  • Written by CSA Ocean Sciences
  • Category: Blog

Farming was a major step in the development of human societies, helping to free us from the uncertainty of living off the land.

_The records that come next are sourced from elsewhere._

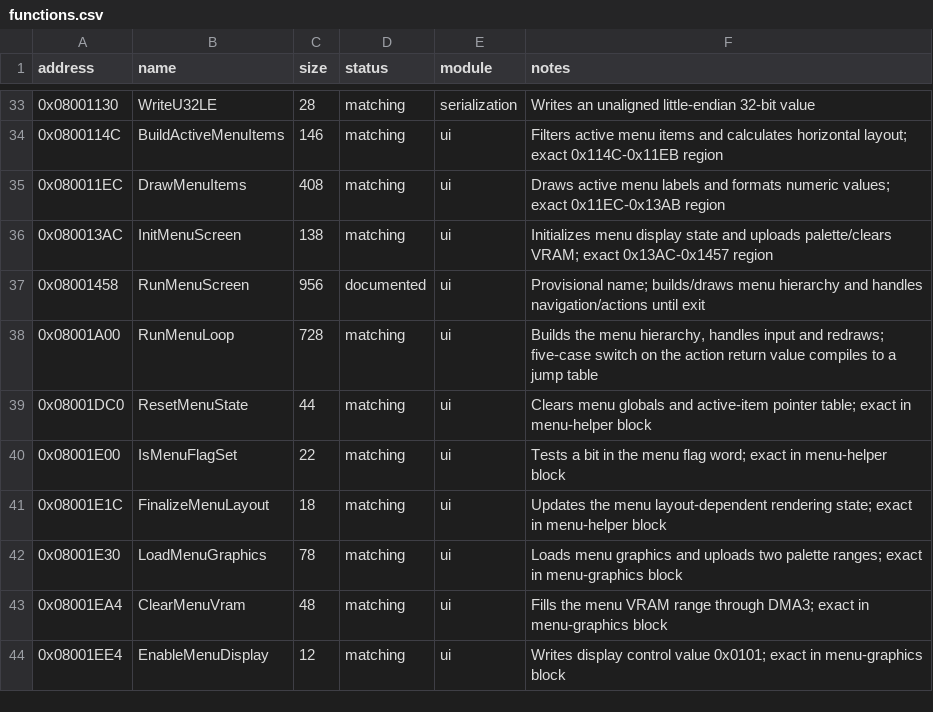
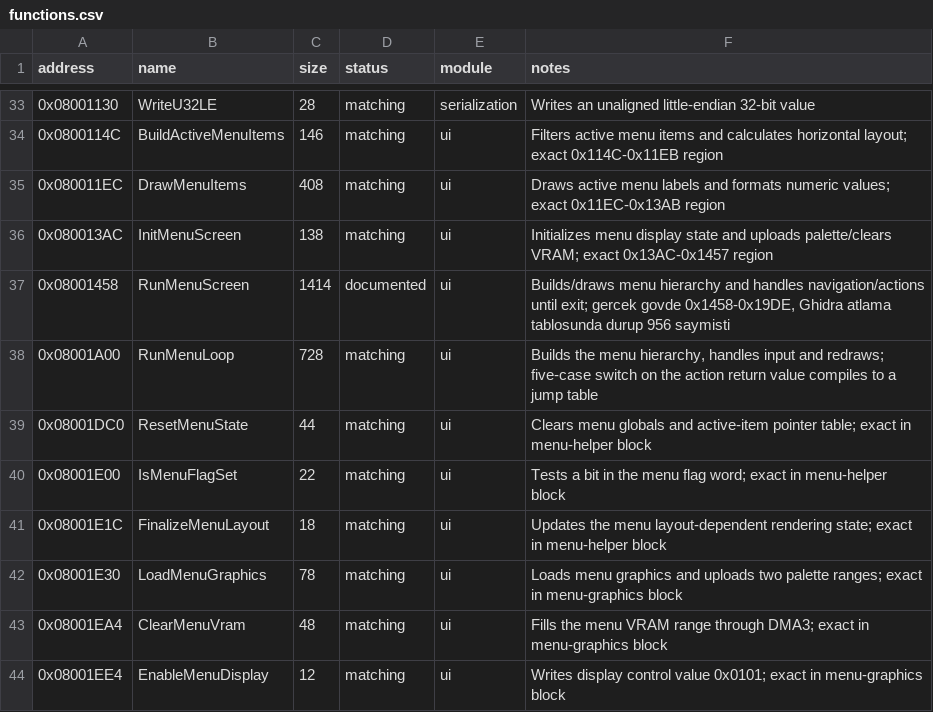
Before and after one commit to ahm3texe/gta-advance, a CSV file: data/functions.csv, drawn as a sheet; only a part is shown, gaps mark what is left out.

```diff
--- a/data/functions.csv
+++ b/data/functions.csv
@@ -36,3 +36,3 @@ address,name,size,status,module,notes
 0x080013AC,InitMenuScreen,138,matching,ui,Initializes menu display state and uploads palette/clears VRAM; exact 0x13AC-0x1457 region
-0x08001458,RunMenuScreen,956,documented,ui,Provisional name; builds/draws menu hierarchy and handles navigation/actions until exit
+0x08001458,RunMenuScreen,1414,documented,ui,"Builds/draws menu hierarchy and handles navigation/actions until exit; gercek govde 0x1458-0x19DE, Ghidra atlama tablosunda durup 956 saymisti"
 0x08001A00,RunMenuLoop,728,matching,ui,"Builds the menu hierarchy, handles input and redraws; five-case switch on the action return value compiles to a jump table"
```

But, not surprisingly, other animals were “farming” long before humans were even hunting and gathering on the open plains of Africa.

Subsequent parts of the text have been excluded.